Canadian Plastics
News

U.S. plastics pipe growth accelerating: report

Plastics is forecast to see the fastest growth rate of materials used to make large diameter pipes in the US over t...


Print this page

October 6, 2008 by Canadian Plastics

Plastics is forecast to see the fastest growth rate of materials used to make large diameter pipes in the US over the next few years, according to a new study by market research firm The Freedonia Group.

The study forecasts demand for plastics pipe to rise from 37.8 million feet in 2007 to 49.6 million feet in 2012. This growth of 5.6 pre cent per annum is an acceleration of the rate of 3.4 per cent shown in the 2002-2007 period.

Plastics is growing much faster than other materials such as concrete, which is the dominant material but is set to rise by only 2.0 per cent per annum to 109.3 million feet in 2012, according to the report, with the total US market for large diameter pipe predicted to reach 203.4 million feet in 2012, increasing at a rate of 2.7 per cent per annum from 178.1 million feet in 2007.

Storm sewers will remain the leading large diameter pipe market, although better growth is anticipated in natural gas and drainage/irrigation applications, said Freedonia.

The research group said the “excellent performance” of HDPE pipe in gas distribution would be a major factor in the gas market growth, as will increased exploration and drilling activity.

The strong growth anticipated for plastic pipe is in light of resin and machinery improvements, as well as good joint integrity, excellent corrosion resistance and flow rates, and lower installation costs.

According to Freedonia, resin advances that will extend the pressure resistance and other properties of large diameter plastic pipe will help market penetration by plastic pipe.

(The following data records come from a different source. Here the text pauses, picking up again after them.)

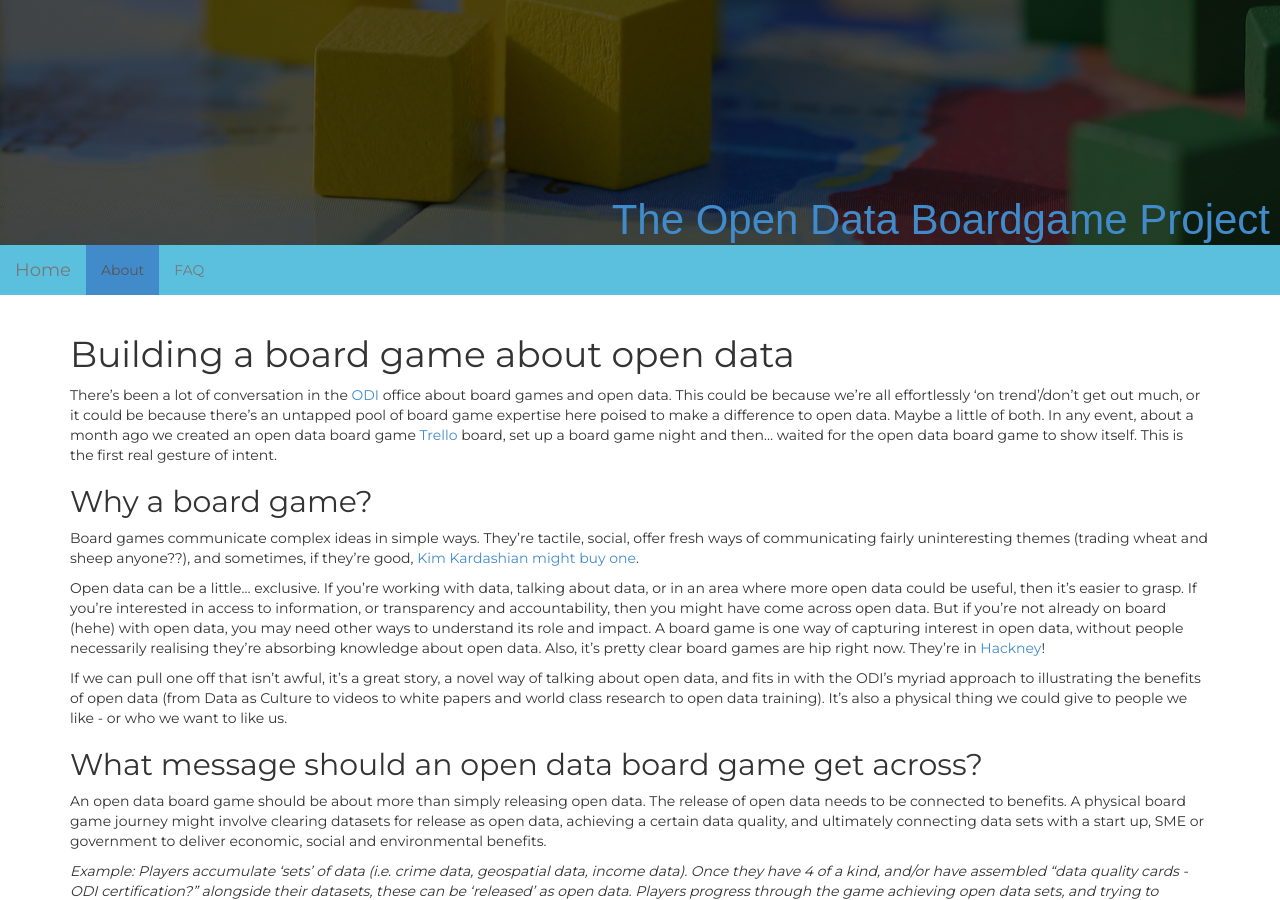
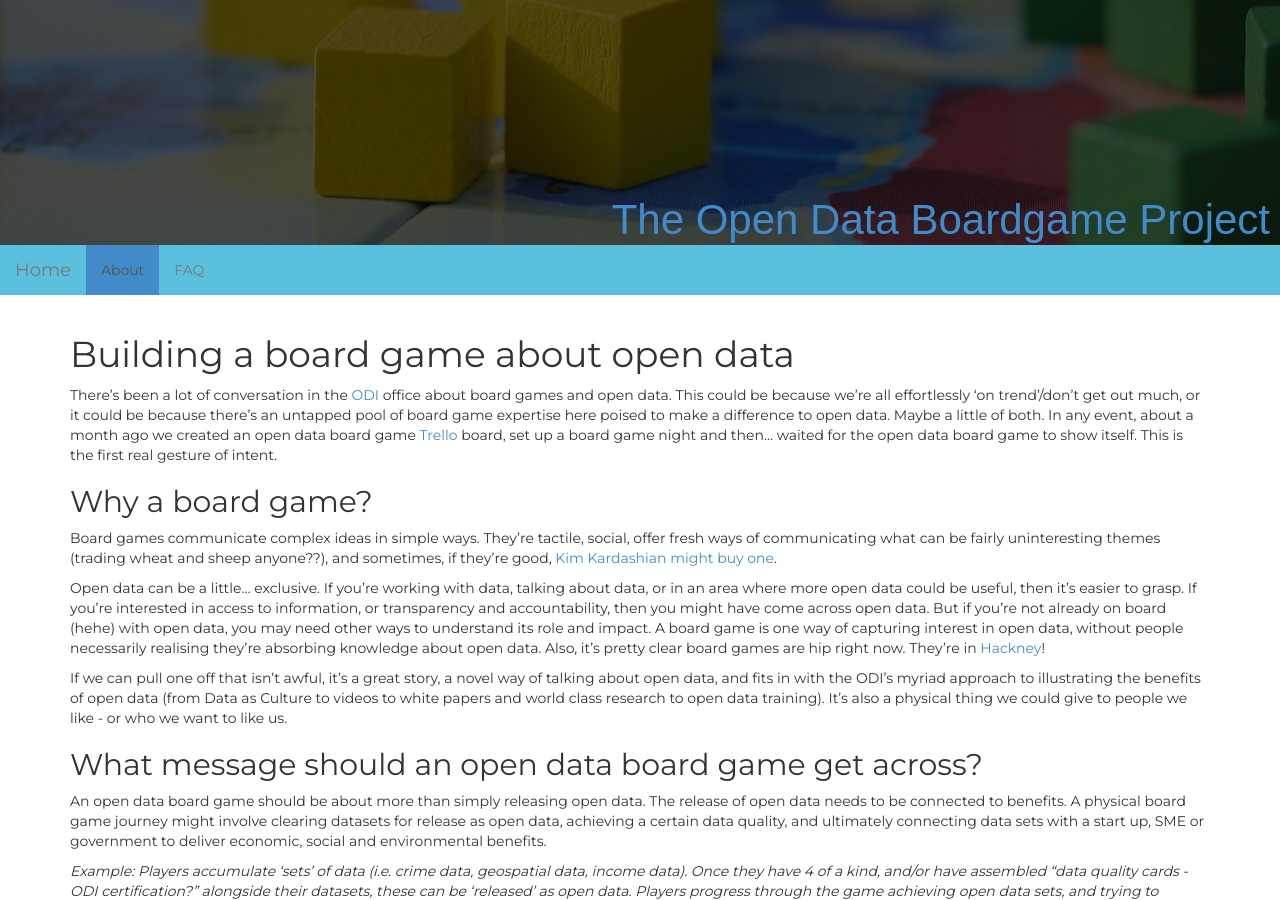
Before and after one commit to opendataboardgame/opendataboardgame.github.io, a Jekyll site: the page built from about.md, in a window 1280 px wide and 900 px high. Built offline with Jekyll 4.4.1, drawn with Linux system fonts in a browser that asks for light colours; nearby versions of some CDN libraries; some web fonts are replaced.

Commit message:
text edits

```diff
--- a/about.md
+++ b/about.md
@@ -8,7 +8,7 @@ There’s been a lot of conversation in the [ODI](http://theodi.org) office abou
 
 ##Why a board game?
 
-Board games communicate complex ideas in simple ways. They’re tactile, social, offer fresh ways of communicating fairly uninteresting themes (trading wheat and sheep anyone??), and sometimes, if they’re good, [Kim Kardashian might buy one](http://www.dailymail.co.uk/tvshowbiz/article-2660807/Kim-Kardashian-buys-Kanye-West-20-custom-Monopoly-board-game-birthday.html).
+Board games communicate complex ideas in simple ways. They’re tactile, social, offer fresh ways of communicating what can be fairly uninteresting themes (trading wheat and sheep anyone??), and sometimes, if they’re good, [Kim Kardashian might buy one](http://www.dailymail.co.uk/tvshowbiz/article-2660807/Kim-Kardashian-buys-Kanye-West-20-custom-Monopoly-board-game-birthday.html).
 
 Open data can be a little... exclusive. If you’re working with data, talking about data, or in an area where more open data could be useful, then it’s easier to grasp. If you’re interested in access to information, or transparency and accountability, then you might have come across open data. But if you’re not already on board (hehe) with open data, you may need other ways to understand its role and impact. A board game is one way of capturing interest in open data, without people necessarily realising they’re absorbing knowledge about open data. Also, it’s pretty clear board games are hip right now. They’re in [Hackney](http://www.draughtslondon.com/)!
 
```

The group expects the best opportunities for large diameter PVC pipe.

For more information on the study, visit this link.

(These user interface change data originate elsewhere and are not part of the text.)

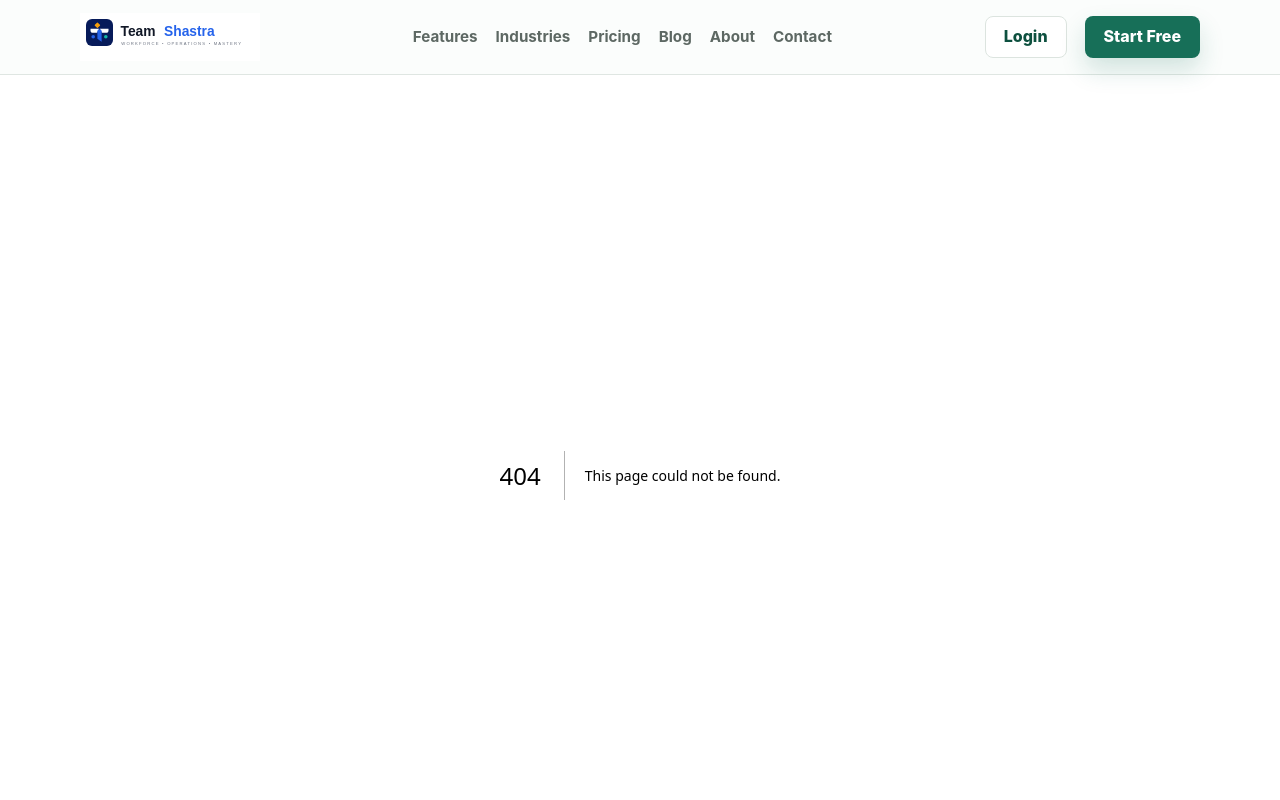
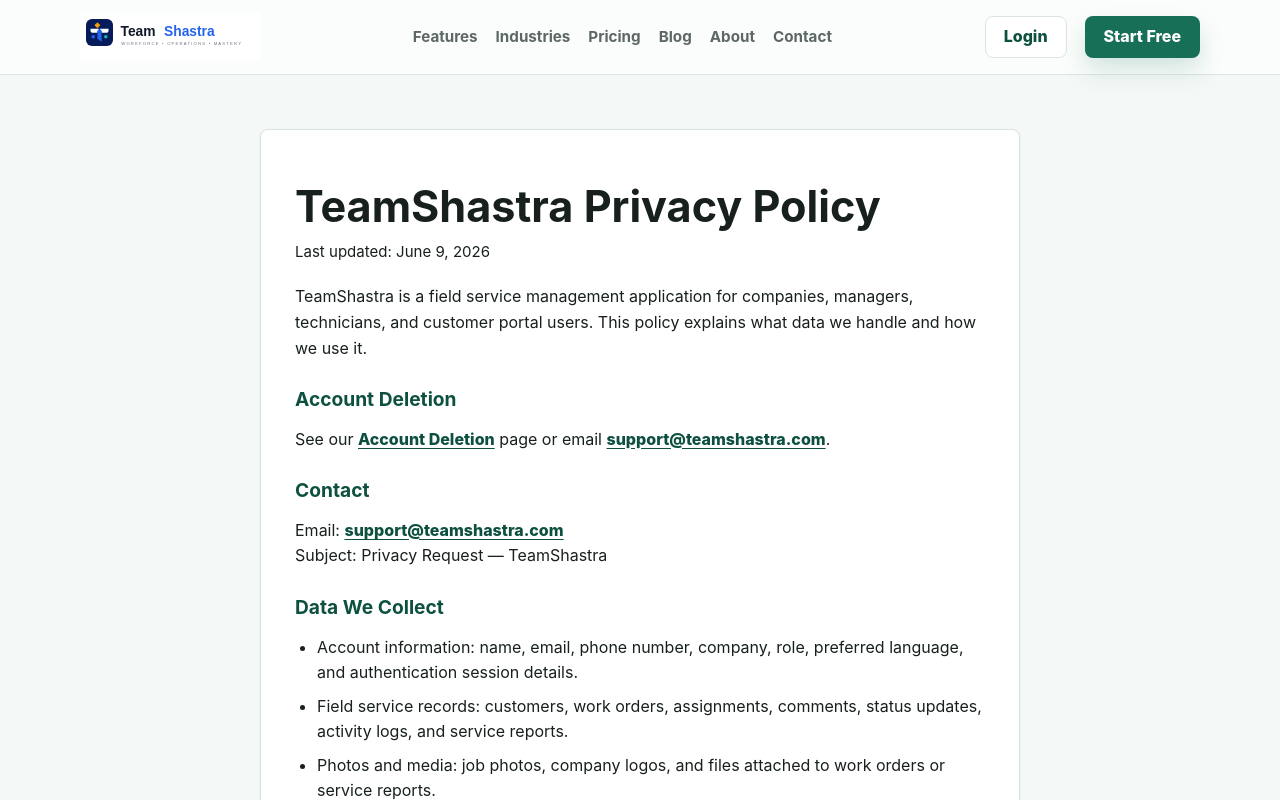
Before and after one commit to shriyash-sharma/TeamShastraWebsite, a Next.js app: page /privacy in a window 1280 px wide. Before the commit this address had no page. Shown: the top 800 px of the page. Built offline with nearby package versions, Linux system fonts and the light colour scheme.

Commit message:
Add Play Store policy pages

```diff
--- a/app/globals.css
+++ b/app/globals.css
@@ -78,6 +78,17 @@
 .footer-credit { color: var(--muted); margin: 6px 0 0; font-size: 0.92rem; }
 .footer-credit a { color: var(--brand-dark); font-weight: 760; }
 .footer-credit a:hover { text-decoration: underline; text-underline-offset: 3px; }
+.legal-page { padding: 54px 16px; background: var(--soft); }
+.legal-card { width: min(760px, 100%); margin: 0 auto; padding: 34px; border: 1px solid var(--line); border-radius: 8px; background: #ffffff; box-shadow: 0 1px 3px rgba(23, 32, 28, 0.08); }
+.legal-card h1 { font-size: clamp(2rem, 4vw, 2.7rem); }
+.legal-card h2 { color: var(--brand-dark); font-size: 1.2rem; margin-top: 28px; }
+.legal-card p, .legal-card li { color: var(--ink); }
+.legal-card a { color: var(--brand-dark); font-weight: 760; text-decoration: underline; text-underline-offset: 3px; }
+.legal-meta { color: var(--muted); font-size: 0.94rem; margin: 10px 0 20px; }
+.legal-section ul { padding-left: 22px; }
+.legal-section li + li { margin-top: 8px; }
+.legal-callout { margin: 24px 0 0; padding: 18px; border-radius: 8px; background: #e8f6ef; }
+.legal-footer { margin-top: 32px; padding-top: 18px; border-top: 1px solid var(--line); color: var(--muted); font-size: 0.95rem; }
 
 @media (max-width: 920px) {
   .nav-shell { align-items: flex-start; flex-direction: column; padding: 14px 0; }
@@ -94,4 +105,5 @@
   .board-columns, .card-grid { grid-template-columns: 1fr; }
   .section { padding: 58px 0; }
   .banner { padding: 26px; }
+  .legal-card { padding: 24px; }
 }
--- /dev/null
+++ b/app/privacy/page.tsx
@@ -0,0 +1,81 @@
+import type { Metadata } from "next";
+import Link from "next/link";
+import { LegalPage } from "@/components/LegalPage";
+import { pageMetadata } from "@/lib/site";
+
+export const metadata: Metadata = pageMetadata(
+  "/privacy",
+  "Privacy Policy | TeamShastra",
+  "TeamShastra privacy policy for field service management users, companies, technicians, and customer portal users."
+);
+
+export default function PrivacyPage() {
+  return (
+    <LegalPage
+      title="TeamShastra Privacy Policy"
+      updatedAt="June 9, 2026"
+      intro="TeamShastra is a field service management application for companies, managers, technicians, and customer portal users. This policy explains what data we handle and how we use it."
+      sections={[
+        {
+          title: "Data We Collect",
+          items: [
+            "Account information: name, email, phone number, company, role, preferred language, and authentication session details.",
+            "Field service records: customers, work orders, assignments, comments, status updates, activity logs, and service reports.",
+            "Photos and media: job photos, company logos, and files attached to work orders or service reports.",
+            "Location data: optional coordinates captured only when a user performs attendance check-in or check-out. We do not use background location or continuous tracking.",
+            "Device and notifications: push notification tokens, device platform, and app version.",
+            "Offline data: pending attendance actions, media uploads, and form drafts stored locally until sync.",
+            "Diagnostics: app errors and operational logs to improve reliability and security."
+          ]
+        },
+        {
+          title: "How We Use Data",
+          items: [
+            "Authenticate users and protect accounts",
+            "Manage teams, customers, work orders, attendance, photos, and reports",
+            "Sync offline actions when connectivity returns",
+            "Send operational notifications for assignments, comments, and status changes",
+            "Maintain security, prevent abuse, and comply with legal obligations"
+          ]
+        },
+        {
+          title: "Location",
+          body: "Location is optional attendance metadata only. If permission is denied or unavailable, attendance can still be saved. No background location, geofencing, or continuous tracking."
+        },
+        {
+          title: "Photos and Files",
+          body: "Photos from camera or gallery are used for work documentation and may be visible to authorized users in your company workspace and customer portal where applicable."
+        },
+        {
+          title: "Sharing",
+          body: "We do not sell personal data. Data may be processed by service providers for hosting, database, storage, email, and push notifications, and is visible to authorized users within your company."
+        },
+        {
+          title: "Retention",
+          body: "We retain data as needed to provide the service, maintain audit history, and meet legal obligations. Some records may be deactivated rather than immediately deleted."
+        },
+        {
+          title: "Security",
+          body: "We use HTTPS, role-based access controls, tenant isolation, and secure token storage on mobile devices."
+        },
+        {
+          title: "Children",
+          body: "TeamShastra is for business use and is not directed to children under 13."
+        },
+        {
+          title: "Changes",
+          body: "We may update this policy. The effective date above will reflect the latest version."
+        }
+      ]}
+    >
+      <section className="legal-section">
+        <h2>Account Deletion</h2>
+        <p>See our <Link href="/account-deletion">Account Deletion</Link> page or email <a href="mailto:support@teamshastra.com">support@teamshastra.com</a>.</p>
+      </section>
+      <section className="legal-section">
+        <h2>Contact</h2>
+        <p>Email: <a href="mailto:support@teamshastra.com">support@teamshastra.com</a><br />Subject: Privacy Request — TeamShastra</p>
+      </section>
+    </LegalPage>
+  );
+}
--- /dev/null
+++ b/components/LegalPage.tsx
@@ -0,0 +1,40 @@
+type LegalSection = {
+  title: string;
+  body?: string;
+  items?: string[];
+};
+
+type LegalPageProps = {
+  title: string;
+  updatedAt: string;
+  intro: string;
+  sections: LegalSection[];
+  children?: React.ReactNode;
+};
+
+export function LegalPage({ title, updatedAt, intro, sections, children }: LegalPageProps) {
+  return (
+    <main className="legal-page">
+      <section className="legal-card">
+        <h1>{title}</h1>
+        <p className="legal-meta">Last updated: {updatedAt}</p>
+        <p>{intro}</p>
+        {children}
+        {sections.map((section) => (
+          <section className="legal-section" key={section.title}>
+            <h2>{section.title}</h2>
+            {section.body ? <p>{section.body}</p> : null}
+            {section.items ? (
+              <ul>
+                {section.items.map((item) => <li key={item}>{item}</li>)}
+              </ul>
+            ) : null}
+          </section>
+        ))}
+        <footer className="legal-footer">
+          <p>© 2026 TeamShastra · <a href="https://teamshastra.com">teamshastra.com</a></p>
+        </footer>
+      </section>
+    </main>
+  );
+}
--- a/lib/site.ts
+++ b/lib/site.ts
@@ -19,7 +19,8 @@
   { label: "Pricing", href: "/pricing" },
   { label: "Blog", href: "/blog" },
   { label: "Contact", href: "/contact" },
-  { label: "Privacy Policy", href: "/privacy-policy" },
+  { label: "Privacy Policy", href: "/privacy" },
+  { label: "Account Deletion", href: "/account-deletion" },
   { label: "Terms", href: "/terms" },
   { label: "Open App", href: appUrl },
   { label: "Login", href: loginUrl },
@@ -34,6 +35,8 @@
   { path: "/blog", priority: 0.8, changeFrequency: "weekly" as const },
   { path: "/about", priority: 0.7, changeFrequency: "monthly" as const },
   { path: "/contact", priority: 0.7, changeFrequency: "monthly" as const },
+  { path: "/privacy", priority: 0.4, changeFrequency: "yearly" as const },
+  { path: "/account-deletion", priority: 0.4, changeFrequency: "yearly" as const },
   { path: "/privacy-policy", priority: 0.35, changeFrequency: "yearly" as const },
   { path: "/terms", priority: 0.35, changeFrequency: "yearly" as const }
 ];
```
Also changed, not shown: app/account-deletion/page.tsx (added, +69 -0 lines).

Receive the latest news about the Canadian plastics industry in your inbox every Tuesday! Sign up for Canadian Plastics‘ free weekly newsletter.